Mohawk Nation

Variant name:

Mohawke; Mohauk; Mohocks; Mohoaks; Indians of Kanajohare

Address:

Canajoharie, New York; Grand River, Canada; Kahnawake, Canada

Description:

The Mohawk Nation is one of the Six Nations of the Haudenosaunee (Iroquois) Confederacy. As the “eastern door” of the Confederacy, or easternmost Haudenosaunee nation, the Mohawks were perceived throughout the colonial period as a gateway to wider alliances, trade, and religious influence with the Six Nations as a whole. Thus, they received heavy missionary attention from Jesuits, Anglicans, and Congregationalists as early as the 17th century.

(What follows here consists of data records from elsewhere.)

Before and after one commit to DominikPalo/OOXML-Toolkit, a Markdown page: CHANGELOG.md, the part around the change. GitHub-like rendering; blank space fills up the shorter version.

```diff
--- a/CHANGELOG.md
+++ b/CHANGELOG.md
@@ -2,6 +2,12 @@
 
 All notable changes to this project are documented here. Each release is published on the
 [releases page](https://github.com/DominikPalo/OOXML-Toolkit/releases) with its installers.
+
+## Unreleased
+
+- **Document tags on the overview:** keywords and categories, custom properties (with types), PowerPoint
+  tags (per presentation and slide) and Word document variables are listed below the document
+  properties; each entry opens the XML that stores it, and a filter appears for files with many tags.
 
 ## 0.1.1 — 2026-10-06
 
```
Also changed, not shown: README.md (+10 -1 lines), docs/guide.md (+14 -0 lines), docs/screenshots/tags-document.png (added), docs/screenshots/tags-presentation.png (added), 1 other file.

Throughout the 17th and 18th centuries, the Mohawks and Six Nations more generally were a point of heated competition between Britain and France, as well as between Protestant Christian sects. Wheelock sent several missionaries and schoolmasters to the Mohawks between 1765 and 1767, including Theophilus Chamberlain (Anglo-American), Hezekiah Calvin (Delaware), Abraham Major and Minor (Mohawks), Peter (Mohawk), Moses (Mohawk), and Johannes (Mohawk). The two main towns or "castles" that the mission was based at were Canajoharie and Fort Hunter. Two of the most important figures in Mohawk history as it pertains to Moor’s Indian Charity School were Sir William Johnson and Joseph Brant. Sir William Johnson was the British Superintendent of Indian Affairs in the Northeast, one of the most powerful men in British North America. He married into the Mohawk Tribe and had substantial influence among the Six Nations. Initially he supported Wheelock’s missionary project, but by 1769 he was endorsing Anglican missionaries instead. Joseph Brant was Sir William Johnson’s brother-in-law. He was the first of 19 Mohawk students at Moor’s, where he studied from 1761-1763. Although his time at the school was short, Brant entertained a deep affection for it. He went on to be an influential Mohawk war chief and may have protected Dartmouth College from raids during the Revolution. The Revolution fractured the Haudenosaunee Confederacy, with some tribes siding with the colonists and others with the British. The Mohawks sided with the British, and many of them, Joseph Brant included, relocated to the Grand River Reserve in Canada after the war. There was also a substantial Mohawk settlement established by 1700 at Kahnawake in New France (Canada), which hosted Jesuit missionaries. The Kahnawake Mohawks were often called “Canadian Mohawks” and Wheelock recruited students from them after his move to Hanover.

All related documents: retrieve them
Sources:

Andrews, Edward E. Native Apostles: Black and Indian Missionaries in the British Atlantic World. Cambridge: Harvard University Press 2013. Axtell, James. The European and the Indian: Essays in the Ethnohistory of Colonial North America. New York: Oxford University Press 1981. Calloway, Colin G. New Worlds for All: Indians, Europeans, and the Remaking of Early America. Baltimore: John Hopkins University Press 1997. Calloway, Colin, The Indian History of an American Institution. Dartmouth College Press 2010. Fisher, Linford. The Indian Great Awakening: Religion and the Shaping of Native Cultures in Early America. New York: Oxford University Press 2012. Graymont, Barbara. “Thayendanegea (Joseph Brant).” In Dictionary of Canadian Biography Online, Volume V. Toronto: University of Toronto, 1959. Accessed via Google 10/4/2013. Gwyn, Julian. “Johnson, Sir William.” In Dictionary of Canadian Biography Online, Volume IV. Toronto: University of Toronto, 1959. Accessed via Google 10/4/2013.